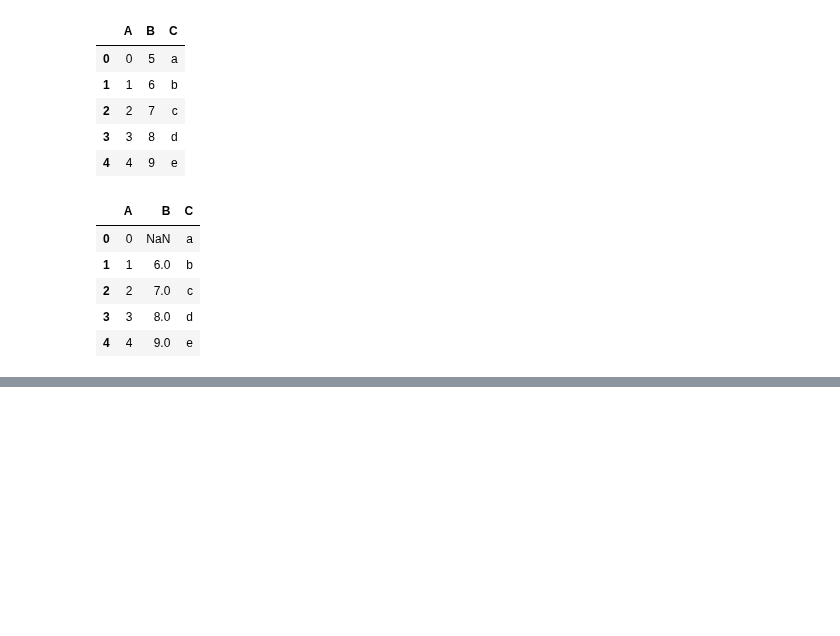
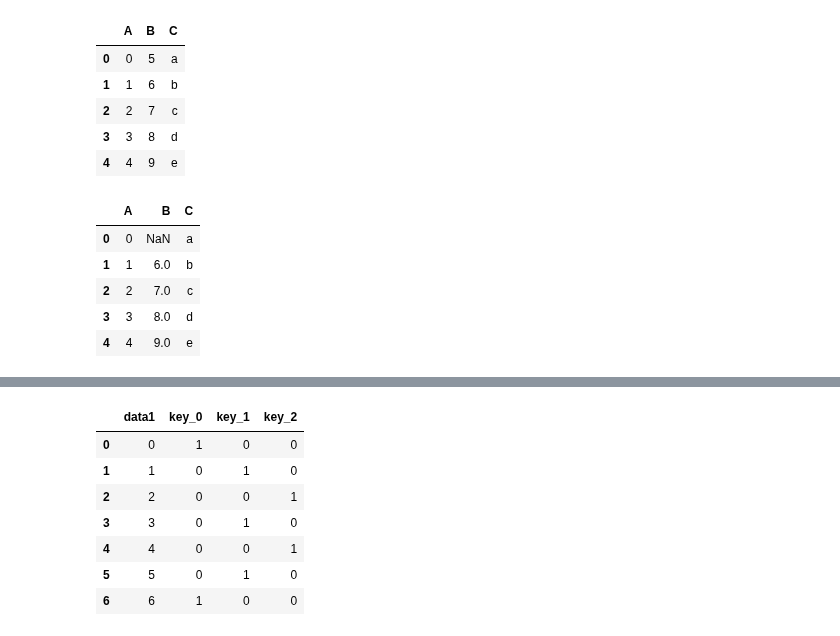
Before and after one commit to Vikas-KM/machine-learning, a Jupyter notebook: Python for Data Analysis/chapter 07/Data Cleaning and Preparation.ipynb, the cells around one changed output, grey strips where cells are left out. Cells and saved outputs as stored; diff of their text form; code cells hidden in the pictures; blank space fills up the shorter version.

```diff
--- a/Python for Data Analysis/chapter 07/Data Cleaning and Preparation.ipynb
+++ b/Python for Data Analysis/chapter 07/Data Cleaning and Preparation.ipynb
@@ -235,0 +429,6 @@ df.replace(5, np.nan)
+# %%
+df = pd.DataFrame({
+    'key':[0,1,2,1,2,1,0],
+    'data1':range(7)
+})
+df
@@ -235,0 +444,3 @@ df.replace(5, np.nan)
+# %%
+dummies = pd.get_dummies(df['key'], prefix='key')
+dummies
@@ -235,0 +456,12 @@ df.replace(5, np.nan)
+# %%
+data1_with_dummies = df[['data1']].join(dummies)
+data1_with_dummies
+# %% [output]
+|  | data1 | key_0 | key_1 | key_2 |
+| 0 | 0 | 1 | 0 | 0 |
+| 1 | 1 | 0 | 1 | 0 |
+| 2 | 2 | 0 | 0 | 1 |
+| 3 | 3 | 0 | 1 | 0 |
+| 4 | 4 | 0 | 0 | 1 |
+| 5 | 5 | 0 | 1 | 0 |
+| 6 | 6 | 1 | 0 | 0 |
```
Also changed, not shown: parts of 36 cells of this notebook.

:::

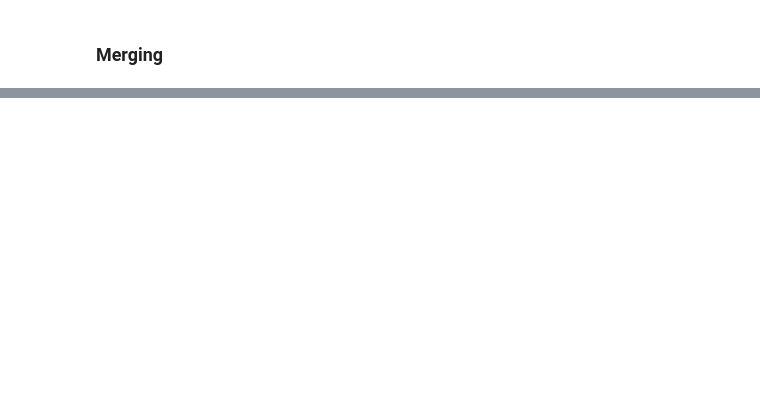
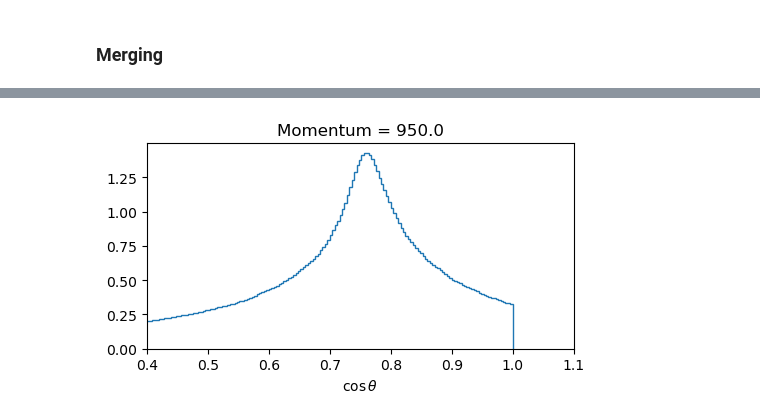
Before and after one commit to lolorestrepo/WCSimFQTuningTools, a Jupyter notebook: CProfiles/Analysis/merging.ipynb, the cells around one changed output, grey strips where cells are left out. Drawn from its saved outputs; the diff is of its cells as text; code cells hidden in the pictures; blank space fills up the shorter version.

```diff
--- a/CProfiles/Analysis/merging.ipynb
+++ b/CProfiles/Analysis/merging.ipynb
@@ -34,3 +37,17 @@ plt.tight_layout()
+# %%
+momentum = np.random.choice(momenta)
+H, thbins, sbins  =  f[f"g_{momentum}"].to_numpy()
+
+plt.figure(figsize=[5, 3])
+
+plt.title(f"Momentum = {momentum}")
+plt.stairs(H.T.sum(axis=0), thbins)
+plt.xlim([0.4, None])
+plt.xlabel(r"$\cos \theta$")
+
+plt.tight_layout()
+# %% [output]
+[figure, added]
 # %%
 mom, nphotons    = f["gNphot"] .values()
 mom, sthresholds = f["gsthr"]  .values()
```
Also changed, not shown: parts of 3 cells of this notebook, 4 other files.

:::

The lines you return should be those above that contain the word "output", every one of them.

▶ _Solution below_:
Before and after one commit to Vikas-KM/machine-learning, a Jupyter notebook: Python for Data Analysis/chapter 07/Data Cleaning and Preparation.ipynb, the cells around one changed output, grey strips where cells are left out. Cells and saved outputs as stored; diff of their text form; code cells hidden in the pictures; blank space fills up the shorter version.
+# %% [output]
Before and after one commit to lolorestrepo/WCSimFQTuningTools, a Jupyter notebook: CProfiles/Analysis/merging.ipynb, the cells around one changed output, grey strips where cells are left out. Drawn from its saved outputs; the diff is of its cells as text; code cells hidden in the pictures; blank space fills up the shorter version.
+# %% [output]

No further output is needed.